▸ EXERCISE
Scan the lines below for "navbar" and copy the matches.

▸ RAW DATA
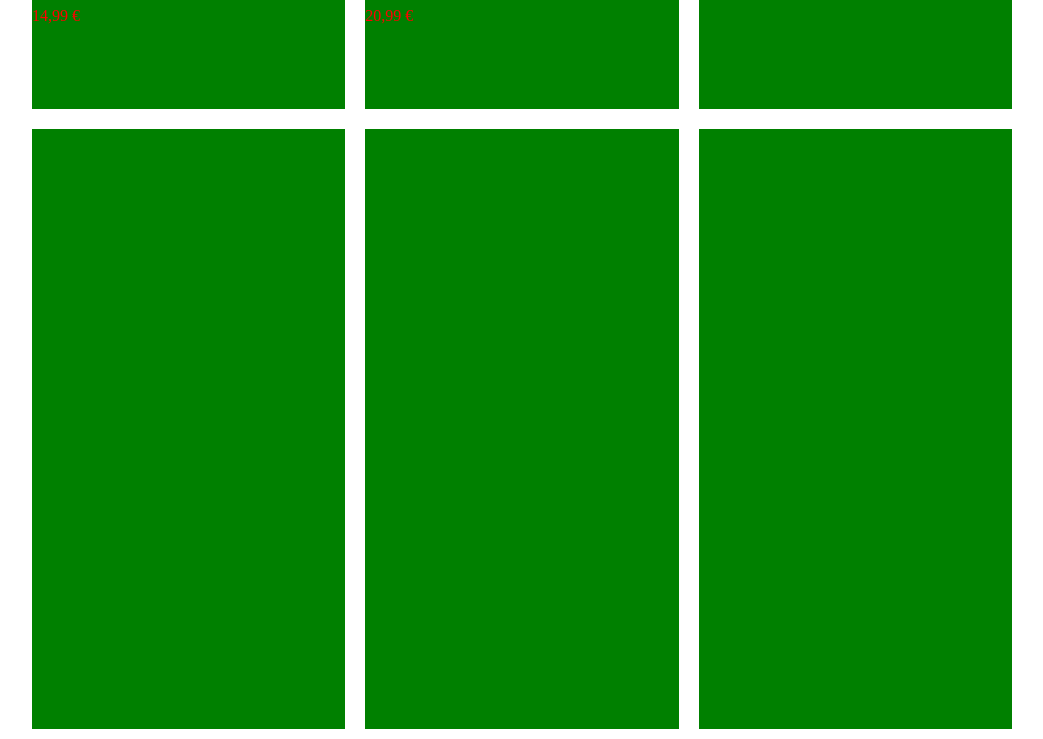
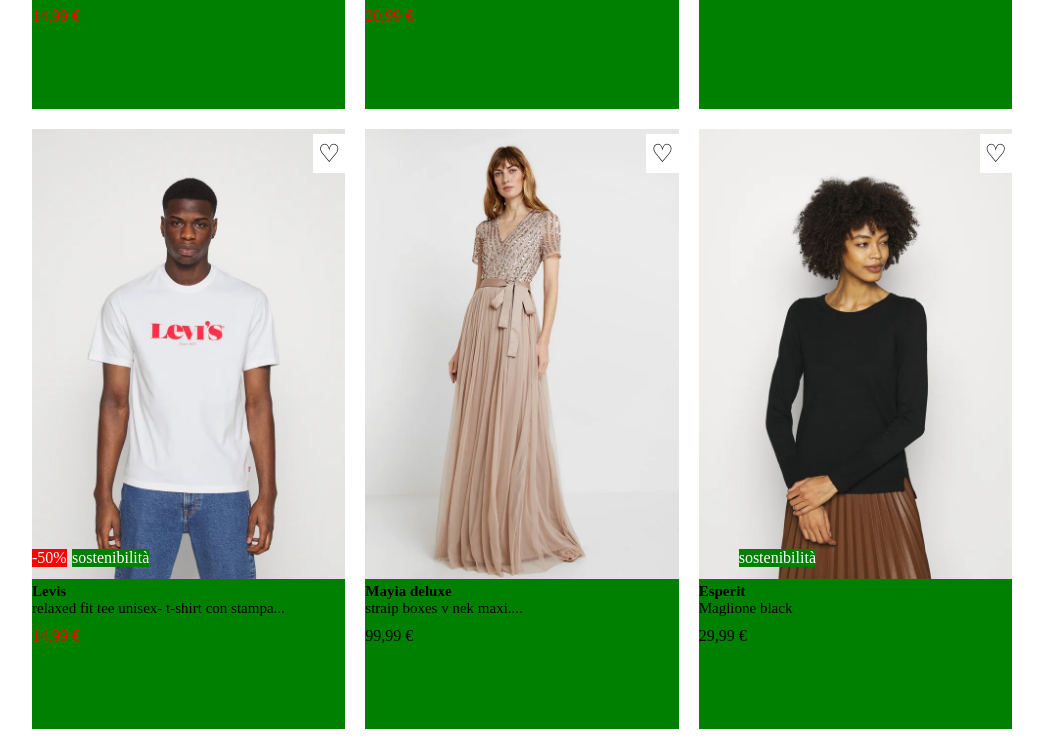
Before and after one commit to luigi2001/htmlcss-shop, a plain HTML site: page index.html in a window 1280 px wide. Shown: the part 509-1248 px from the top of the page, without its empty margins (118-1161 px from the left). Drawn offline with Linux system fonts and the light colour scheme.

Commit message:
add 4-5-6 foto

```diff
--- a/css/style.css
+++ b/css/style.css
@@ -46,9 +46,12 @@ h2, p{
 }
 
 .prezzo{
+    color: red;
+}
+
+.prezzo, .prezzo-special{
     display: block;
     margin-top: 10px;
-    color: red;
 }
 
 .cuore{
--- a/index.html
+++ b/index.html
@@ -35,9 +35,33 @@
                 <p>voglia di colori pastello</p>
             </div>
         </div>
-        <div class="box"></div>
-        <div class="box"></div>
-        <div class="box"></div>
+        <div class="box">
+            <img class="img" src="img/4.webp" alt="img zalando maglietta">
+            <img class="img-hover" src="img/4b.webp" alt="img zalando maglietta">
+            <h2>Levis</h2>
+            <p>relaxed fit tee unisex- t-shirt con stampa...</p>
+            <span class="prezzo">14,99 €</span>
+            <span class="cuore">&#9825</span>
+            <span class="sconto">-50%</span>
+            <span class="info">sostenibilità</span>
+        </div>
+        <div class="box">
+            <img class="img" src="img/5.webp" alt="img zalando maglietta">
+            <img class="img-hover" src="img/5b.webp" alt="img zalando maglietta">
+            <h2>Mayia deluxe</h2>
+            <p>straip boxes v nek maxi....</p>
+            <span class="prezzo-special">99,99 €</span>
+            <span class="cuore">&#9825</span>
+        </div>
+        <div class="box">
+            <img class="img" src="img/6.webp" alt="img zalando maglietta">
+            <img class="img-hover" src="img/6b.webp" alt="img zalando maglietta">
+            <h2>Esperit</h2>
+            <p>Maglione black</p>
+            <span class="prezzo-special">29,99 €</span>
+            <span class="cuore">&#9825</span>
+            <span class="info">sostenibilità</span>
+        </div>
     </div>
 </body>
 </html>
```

* * *

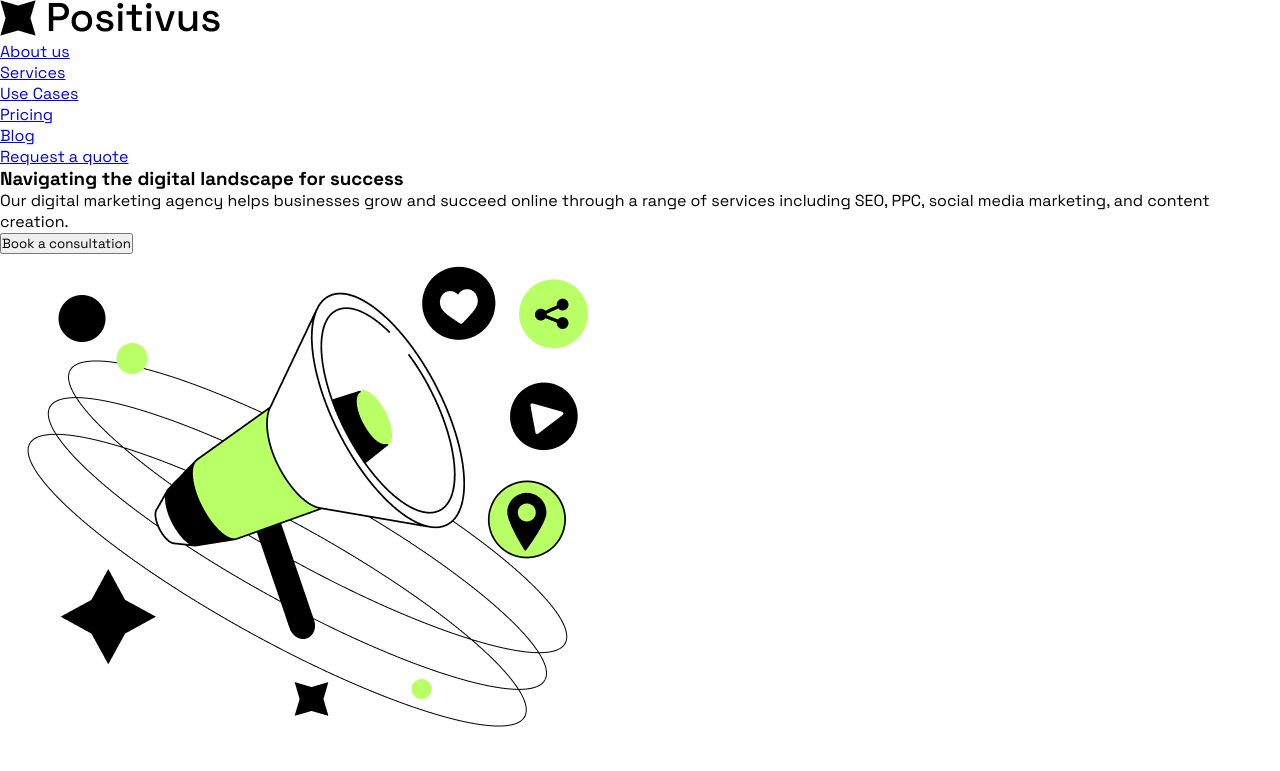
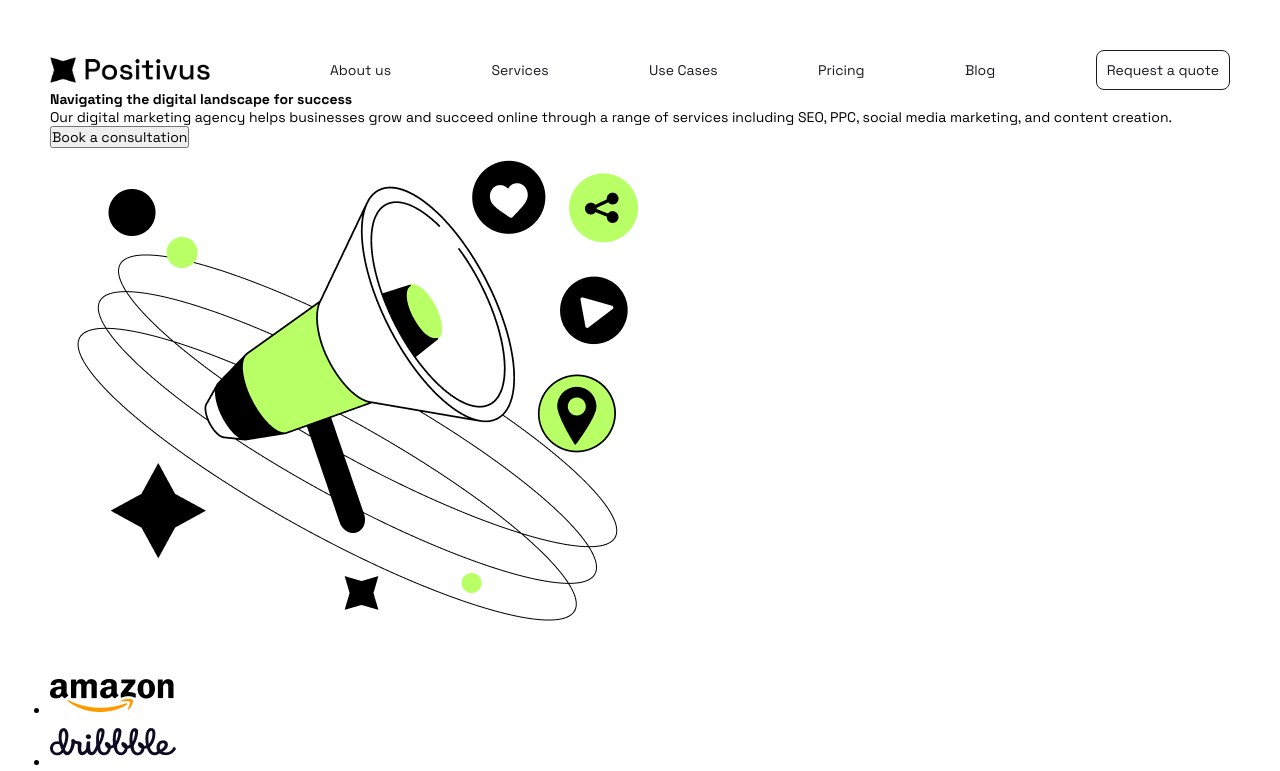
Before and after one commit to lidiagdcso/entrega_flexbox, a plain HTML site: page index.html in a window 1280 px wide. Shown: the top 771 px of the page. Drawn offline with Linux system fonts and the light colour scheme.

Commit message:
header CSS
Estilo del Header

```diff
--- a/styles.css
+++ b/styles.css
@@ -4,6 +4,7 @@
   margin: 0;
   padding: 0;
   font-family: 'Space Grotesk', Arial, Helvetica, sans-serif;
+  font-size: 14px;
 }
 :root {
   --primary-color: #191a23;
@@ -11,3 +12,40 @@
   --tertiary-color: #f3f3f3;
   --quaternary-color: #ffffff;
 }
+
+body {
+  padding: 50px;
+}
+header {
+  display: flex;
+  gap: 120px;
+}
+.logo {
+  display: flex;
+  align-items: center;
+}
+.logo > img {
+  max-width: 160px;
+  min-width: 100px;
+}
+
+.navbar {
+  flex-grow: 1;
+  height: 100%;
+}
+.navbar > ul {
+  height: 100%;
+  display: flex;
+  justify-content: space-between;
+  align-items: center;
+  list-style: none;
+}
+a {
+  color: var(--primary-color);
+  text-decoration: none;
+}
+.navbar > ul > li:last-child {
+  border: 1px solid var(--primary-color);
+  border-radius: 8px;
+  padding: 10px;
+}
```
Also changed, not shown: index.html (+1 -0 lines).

▸ THE COMPLETED TASK
+.navbar {
+.navbar > ul {
+.navbar > ul > li:last-child {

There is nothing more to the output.